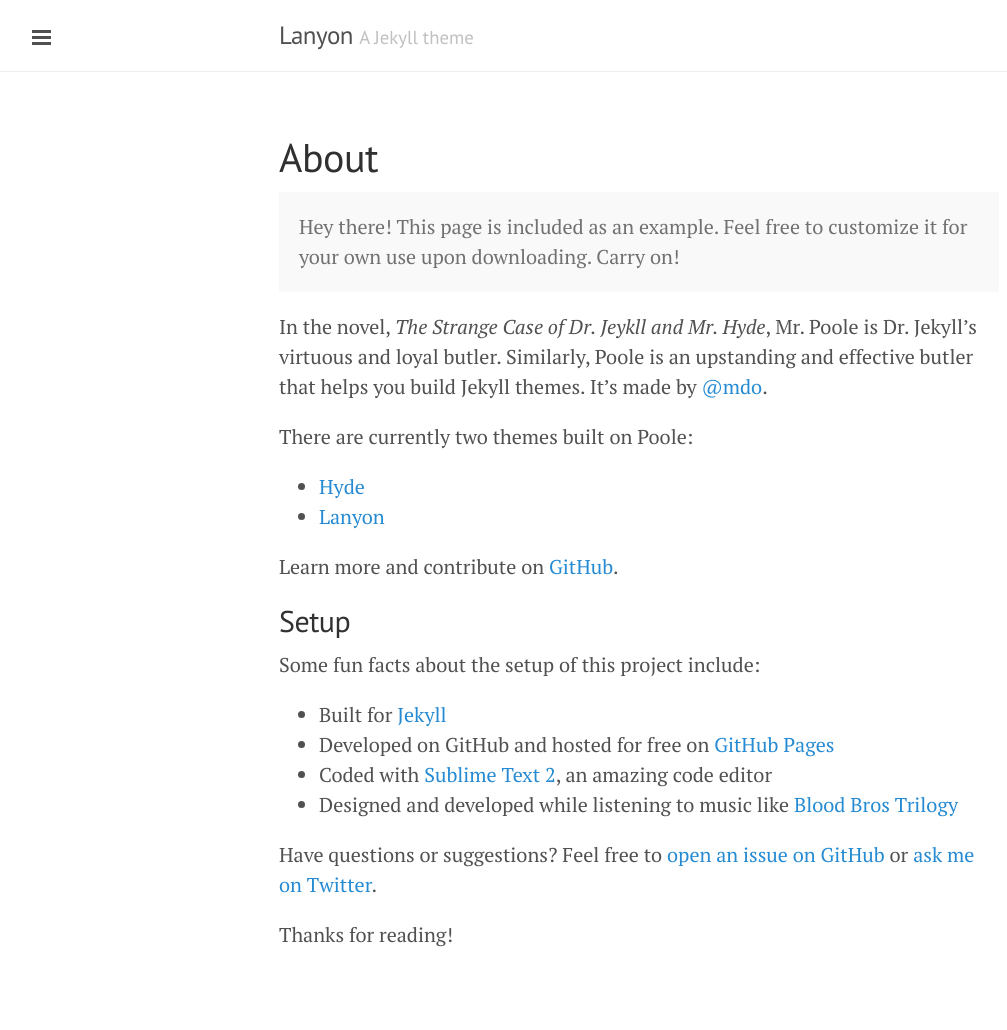
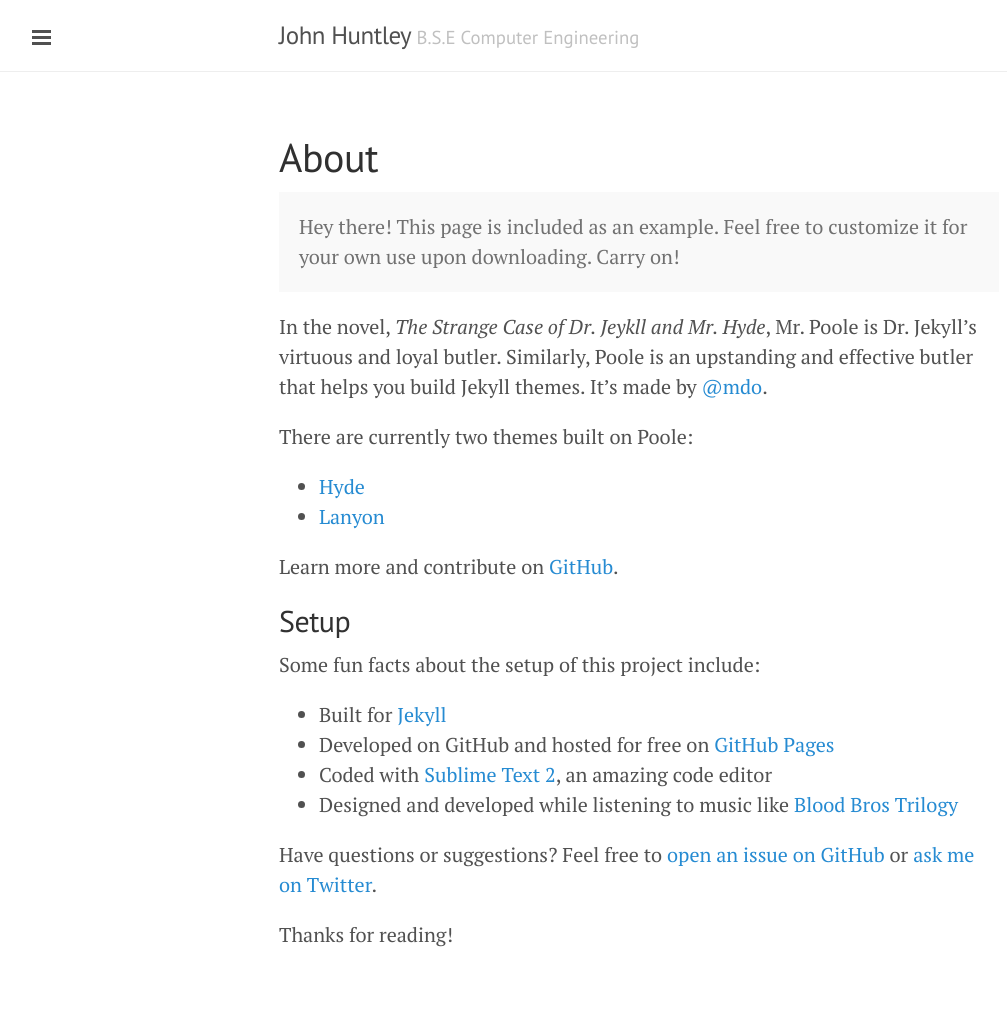
Before and after one commit to huntleja/huntleja.github.io, a Jekyll site: the page built from about.md, in a window 1280 px wide. Shown: the whole page, without its empty margins (1-1008 px from the left). Built offline with Jekyll 4.4.1, drawn with Linux system fonts in a browser that asks for light colours; Markdown is read by kramdown in place of the engine named in the settings.

Commit message:
Update _config.yml

```diff
--- a/_config.yml
+++ b/_config.yml
@@ -9,18 +9,18 @@
 relative_permalinks: true
 
 # Setup
-title:               Lanyon
-tagline:             'A Jekyll theme'
-description:         'A reserved <a href="http://jekyllrb.com" target="_blank">Jekyll</a> theme that places the utmost gravity on content with a hidden drawer. Made by <a href="https://twitter.com/mdo" target="_blank">@mdo</a>.'
+title:               John Huntley
+tagline:             'B.S.E Computer Engineering'
+description:         'A country boy'
 url:                 https://github.com/huntleja/huntleja.github.io
 baseurl:             /
 paginate:            5
 
 # About/contact
 author:
-  name:              Mark Otto
-  url:               https://twitter.com/mdo
-  email:             markdotto@gmail.com
+  name:              'John Huntley'
+  email:             huntleja@email.sc.edu
+  github:			huntleja
 
 # Custom vars
 version:             1.0.0
```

----------------

Your assignment:
Exactly as written, restate all of the data, leaving out the images.

Answer:
Before and after one commit to huntleja/huntleja.github.io, a Jekyll site: the page built from about.md, in a window 1280 px wide. Shown: the whole page, without its empty margins (1-1008 px from the left). Built offline with Jekyll 4.4.1, drawn with Linux system fonts in a browser that asks for light colours; Markdown is read by kramdown in place of the engine named in the settings.

Commit message:
Update _config.yml

```diff
--- a/_config.yml
+++ b/_config.yml
@@ -9,18 +9,18 @@
 relative_permalinks: true
 
 # Setup
-title:               Lanyon
-tagline:             'A Jekyll theme'
-description:         'A reserved <a href="http://jekyllrb.com" target="_blank">Jekyll</a> theme that places the utmost gravity on content with a hidden drawer. Made by <a href="https://twitter.com/mdo" target="_blank">@mdo</a>.'
+title:               John Huntley
+tagline:             'B.S.E Computer Engineering'
+description:         'A country boy'
 url:                 https://github.com/huntleja/huntleja.github.io
 baseurl:             /
 paginate:            5
 
 # About/contact
 author:
-  name:              Mark Otto
-  url:               https://twitter.com/mdo
-  email:             markdotto@gmail.com
+  name:              'John Huntley'
+  email:             huntleja@email.sc.edu
+  github:			huntleja
 
 # Custom vars
 version:             1.0.0
```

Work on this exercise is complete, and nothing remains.